Dr. Valentín Fuster

Science, technology, medicine have made great achievements, tremendous advances to provide a higher quality of life for more people around the world.

But our modern society faces new challenges in the field of health, and the key is: scientific research for the prevention of current pandemic diseases. If these are not cut they will lead the global health system to bankruptcy.

Currently, the cost of treating the cardiovascular diseases pandemic have already soared in many countries. In a few years it will be unsustainable for any local health system.

The good news is that it is in our hands to reduce this expense and make life healthier and happier for all.

How? Raising awareness, disseminating the message of prevention and contributing philanthropically to the scientific research of health education. In short: developing the vision that a healthier and happier society without the risk of cardiovascular diseases is possible through education.

People’s generalized thought is that a heart attack will never happen to me. It might happen to all the rest, but not to me.

Dr. Fuster believes that until we globally change this way of thinking, this culture, we will continue to have a global epidemic.

Dr. Valentín Fuster began his career in scientific research on a disease that already was becoming the number one killer: heart attacks.

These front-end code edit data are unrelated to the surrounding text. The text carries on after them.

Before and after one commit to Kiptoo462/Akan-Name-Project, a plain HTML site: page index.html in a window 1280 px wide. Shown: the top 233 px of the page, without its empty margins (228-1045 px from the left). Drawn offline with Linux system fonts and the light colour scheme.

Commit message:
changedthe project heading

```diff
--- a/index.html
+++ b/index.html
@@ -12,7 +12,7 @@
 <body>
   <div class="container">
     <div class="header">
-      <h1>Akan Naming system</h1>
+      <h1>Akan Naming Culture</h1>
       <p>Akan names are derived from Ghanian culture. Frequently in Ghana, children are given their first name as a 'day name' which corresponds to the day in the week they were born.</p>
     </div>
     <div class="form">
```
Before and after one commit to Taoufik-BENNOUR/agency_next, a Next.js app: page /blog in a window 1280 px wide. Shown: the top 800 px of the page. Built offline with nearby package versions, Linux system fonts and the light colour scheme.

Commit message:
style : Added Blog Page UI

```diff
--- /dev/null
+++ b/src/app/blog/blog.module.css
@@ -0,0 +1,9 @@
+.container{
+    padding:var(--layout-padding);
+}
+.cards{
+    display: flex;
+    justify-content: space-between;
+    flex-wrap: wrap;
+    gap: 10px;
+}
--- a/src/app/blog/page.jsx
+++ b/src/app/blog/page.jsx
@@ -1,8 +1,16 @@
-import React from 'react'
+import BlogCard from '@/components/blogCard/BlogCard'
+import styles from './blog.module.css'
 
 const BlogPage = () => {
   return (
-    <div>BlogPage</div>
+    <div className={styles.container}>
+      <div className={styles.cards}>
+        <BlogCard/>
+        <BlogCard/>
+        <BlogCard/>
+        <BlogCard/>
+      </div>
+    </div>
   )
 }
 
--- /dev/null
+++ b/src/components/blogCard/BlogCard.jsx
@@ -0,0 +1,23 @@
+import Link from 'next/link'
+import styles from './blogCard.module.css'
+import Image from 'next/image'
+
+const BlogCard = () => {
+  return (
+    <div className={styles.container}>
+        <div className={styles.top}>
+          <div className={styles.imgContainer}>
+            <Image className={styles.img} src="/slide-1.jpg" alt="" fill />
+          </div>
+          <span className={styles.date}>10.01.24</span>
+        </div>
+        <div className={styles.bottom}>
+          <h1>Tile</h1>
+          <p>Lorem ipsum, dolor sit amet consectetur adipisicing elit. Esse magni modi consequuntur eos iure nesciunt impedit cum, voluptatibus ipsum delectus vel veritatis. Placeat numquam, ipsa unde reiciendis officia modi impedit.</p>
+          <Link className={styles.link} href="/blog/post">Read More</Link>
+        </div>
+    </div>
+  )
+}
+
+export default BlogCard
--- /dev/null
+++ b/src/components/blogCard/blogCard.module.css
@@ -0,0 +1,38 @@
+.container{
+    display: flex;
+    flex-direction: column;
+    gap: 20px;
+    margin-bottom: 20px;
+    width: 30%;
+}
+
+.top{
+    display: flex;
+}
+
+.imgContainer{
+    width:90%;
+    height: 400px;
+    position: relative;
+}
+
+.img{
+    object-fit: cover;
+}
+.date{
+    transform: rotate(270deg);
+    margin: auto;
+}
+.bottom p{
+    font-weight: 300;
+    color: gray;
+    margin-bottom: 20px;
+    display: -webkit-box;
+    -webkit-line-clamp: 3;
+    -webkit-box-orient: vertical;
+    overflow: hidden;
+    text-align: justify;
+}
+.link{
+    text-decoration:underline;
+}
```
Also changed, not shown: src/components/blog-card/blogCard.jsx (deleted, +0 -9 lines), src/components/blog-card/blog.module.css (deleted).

As a researcher, the obvious question was to get to the root of the issue: What causes a heart attack? Is it a blood clot or is it something else? So, he moved from blood clots, to what actually caused the blood clots, which is arteriosclerosis. And then he moved to what causes arteriosclerotic disease and that is: human behavior.

Human behavior is the root to solving it all, Dr. Fuster concluded.
And then again, the next natural question for Dr. Fuster was: Can we change human behavior, given a time pattern?

The huge change in Dr. Fuster’s Vision in treating cardiovascular diseases at a global level is that by changing human behavior in time to effectively prevent cardiovascular diseases, we are no longer talking about treating the disease with huge amounts of human pain and medicines, hospital and budget resources spend but instead, we are talking human HEALTH, which makes an enormous difference.

Dr. Fuster acknowledges: “I made a transition from a researcher understanding disease to a researcher understanding health. I believe in people. I like people a lot.  To be a research scientist in a lab, isolated and not seeing patients is something that would have never worked out for me. So, from the very beginning I worked about 50% of my time in patient care and 50% in research. This has been very helpful to me, because I see the problems, and then, you may try to solve them.”